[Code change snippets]
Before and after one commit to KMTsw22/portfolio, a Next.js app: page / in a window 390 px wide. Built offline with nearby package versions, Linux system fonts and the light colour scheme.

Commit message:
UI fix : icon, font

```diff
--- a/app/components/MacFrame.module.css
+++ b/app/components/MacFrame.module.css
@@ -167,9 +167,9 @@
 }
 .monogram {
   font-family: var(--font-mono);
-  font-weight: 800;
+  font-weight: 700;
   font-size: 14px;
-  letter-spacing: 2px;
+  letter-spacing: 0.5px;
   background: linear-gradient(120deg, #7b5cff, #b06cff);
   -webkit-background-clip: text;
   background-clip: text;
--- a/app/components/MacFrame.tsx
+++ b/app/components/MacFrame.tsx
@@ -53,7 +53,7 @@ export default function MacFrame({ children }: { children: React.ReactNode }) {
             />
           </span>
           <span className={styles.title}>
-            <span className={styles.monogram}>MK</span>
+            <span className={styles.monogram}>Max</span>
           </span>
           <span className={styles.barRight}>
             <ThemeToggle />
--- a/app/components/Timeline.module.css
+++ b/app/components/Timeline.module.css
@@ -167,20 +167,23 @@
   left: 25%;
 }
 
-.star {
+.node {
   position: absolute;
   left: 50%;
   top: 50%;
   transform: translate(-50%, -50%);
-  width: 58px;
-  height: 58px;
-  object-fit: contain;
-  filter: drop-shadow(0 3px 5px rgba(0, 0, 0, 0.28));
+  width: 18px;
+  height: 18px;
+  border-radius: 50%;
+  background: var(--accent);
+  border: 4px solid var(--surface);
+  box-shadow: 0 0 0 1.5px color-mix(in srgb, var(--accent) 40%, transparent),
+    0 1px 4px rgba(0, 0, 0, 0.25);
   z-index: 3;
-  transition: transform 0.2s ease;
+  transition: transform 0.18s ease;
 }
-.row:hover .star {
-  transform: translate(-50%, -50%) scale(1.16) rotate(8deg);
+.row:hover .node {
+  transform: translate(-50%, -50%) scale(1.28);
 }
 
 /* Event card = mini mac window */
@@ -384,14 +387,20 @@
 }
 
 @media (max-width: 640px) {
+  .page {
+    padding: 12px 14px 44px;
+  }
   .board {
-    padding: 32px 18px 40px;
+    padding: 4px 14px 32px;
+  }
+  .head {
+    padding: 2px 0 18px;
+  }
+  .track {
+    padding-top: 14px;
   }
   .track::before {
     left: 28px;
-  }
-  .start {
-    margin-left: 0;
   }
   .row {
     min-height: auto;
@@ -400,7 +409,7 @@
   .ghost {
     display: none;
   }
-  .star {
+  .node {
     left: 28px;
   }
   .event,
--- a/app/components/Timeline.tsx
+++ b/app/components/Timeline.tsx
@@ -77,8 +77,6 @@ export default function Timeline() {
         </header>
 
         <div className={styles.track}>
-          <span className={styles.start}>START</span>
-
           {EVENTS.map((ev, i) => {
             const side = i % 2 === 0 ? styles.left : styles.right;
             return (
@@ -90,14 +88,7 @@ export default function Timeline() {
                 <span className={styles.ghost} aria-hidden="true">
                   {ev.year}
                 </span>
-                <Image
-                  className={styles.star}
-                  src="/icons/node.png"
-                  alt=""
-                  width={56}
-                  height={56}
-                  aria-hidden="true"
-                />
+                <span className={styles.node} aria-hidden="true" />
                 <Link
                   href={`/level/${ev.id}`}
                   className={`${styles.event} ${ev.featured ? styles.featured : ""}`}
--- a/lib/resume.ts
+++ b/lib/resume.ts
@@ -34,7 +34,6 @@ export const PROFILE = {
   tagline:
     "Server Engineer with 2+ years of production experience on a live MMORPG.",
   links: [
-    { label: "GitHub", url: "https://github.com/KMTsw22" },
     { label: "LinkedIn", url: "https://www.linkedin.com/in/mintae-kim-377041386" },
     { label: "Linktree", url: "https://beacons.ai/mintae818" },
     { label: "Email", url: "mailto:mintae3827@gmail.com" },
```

■ Directions for this task:
Each record must be duplicated exactly, with none missing.

■ Your solution:
Before and after one commit to KMTsw22/portfolio, a Next.js app: page / in a window 390 px wide. Built offline with nearby package versions, Linux system fonts and the light colour scheme.

Commit message:
UI fix : icon, font

```diff
--- a/app/components/MacFrame.module.css
+++ b/app/components/MacFrame.module.css
@@ -167,9 +167,9 @@
 }
 .monogram {
   font-family: var(--font-mono);
-  font-weight: 800;
+  font-weight: 700;
   font-size: 14px;
-  letter-spacing: 2px;
+  letter-spacing: 0.5px;
   background: linear-gradient(120deg, #7b5cff, #b06cff);
   -webkit-background-clip: text;
   background-clip: text;
--- a/app/components/MacFrame.tsx
+++ b/app/components/MacFrame.tsx
@@ -53,7 +53,7 @@ export default function MacFrame({ children }: { children: React.ReactNode }) {
             />
           </span>
           <span className={styles.title}>
-            <span className={styles.monogram}>MK</span>
+            <span className={styles.monogram}>Max</span>
           </span>
           <span className={styles.barRight}>
             <ThemeToggle />
--- a/app/components/Timeline.module.css
+++ b/app/components/Timeline.module.css
@@ -167,20 +167,23 @@
   left: 25%;
 }
 
-.star {
+.node {
   position: absolute;
   left: 50%;
   top: 50%;
   transform: translate(-50%, -50%);
-  width: 58px;
-  height: 58px;
-  object-fit: contain;
-  filter: drop-shadow(0 3px 5px rgba(0, 0, 0, 0.28));
+  width: 18px;
+  height: 18px;
+  border-radius: 50%;
+  background: var(--accent);
+  border: 4px solid var(--surface);
+  box-shadow: 0 0 0 1.5px color-mix(in srgb, var(--accent) 40%, transparent),
+    0 1px 4px rgba(0, 0, 0, 0.25);
   z-index: 3;
-  transition: transform 0.2s ease;
+  transition: transform 0.18s ease;
 }
-.row:hover .star {
-  transform: translate(-50%, -50%) scale(1.16) rotate(8deg);
+.row:hover .node {
+  transform: translate(-50%, -50%) scale(1.28);
 }
 
 /* Event card = mini mac window */
@@ -384,14 +387,20 @@
 }
 
 @media (max-width: 640px) {
+  .page {
+    padding: 12px 14px 44px;
+  }
   .board {
-    padding: 32px 18px 40px;
+    padding: 4px 14px 32px;
+  }
+  .head {
+    padding: 2px 0 18px;
+  }
+  .track {
+    padding-top: 14px;
   }
   .track::before {
     left: 28px;
-  }
-  .start {
-    margin-left: 0;
   }
   .row {
     min-height: auto;
@@ -400,7 +409,7 @@
   .ghost {
     display: none;
   }
-  .star {
+  .node {
     left: 28px;
   }
   .event,
--- a/app/components/Timeline.tsx
+++ b/app/components/Timeline.tsx
@@ -77,8 +77,6 @@ export default function Timeline() {
         </header>
 
         <div className={styles.track}>
-          <span className={styles.start}>START</span>
-
           {EVENTS.map((ev, i) => {
             const side = i % 2 === 0 ? styles.left : styles.right;
             return (
@@ -90,14 +88,7 @@ export default function Timeline() {
                 <span className={styles.ghost} aria-hidden="true">
                   {ev.year}
                 </span>
-                <Image
-                  className={styles.star}
-                  src="/icons/node.png"
-                  alt=""
-                  width={56}
-                  height={56}
-                  aria-hidden="true"
-                />
+                <span className={styles.node} aria-hidden="true" />
                 <Link
                   href={`/level/${ev.id}`}
                   className={`${styles.event} ${ev.featured ? styles.featured : ""}`}
--- a/lib/resume.ts
+++ b/lib/resume.ts
@@ -34,7 +34,6 @@ export const PROFILE = {
   tagline:
     "Server Engineer with 2+ years of production experience on a live MMORPG.",
   links: [
-    { label: "GitHub", url: "https://github.com/KMTsw22" },
     { label: "LinkedIn", url: "https://www.linkedin.com/in/mintae-kim-377041386" },
     { label: "Linktree", url: "https://beacons.ai/mintae818" },
     { label: "Email", url: "mailto:mintae3827@gmail.com" },
```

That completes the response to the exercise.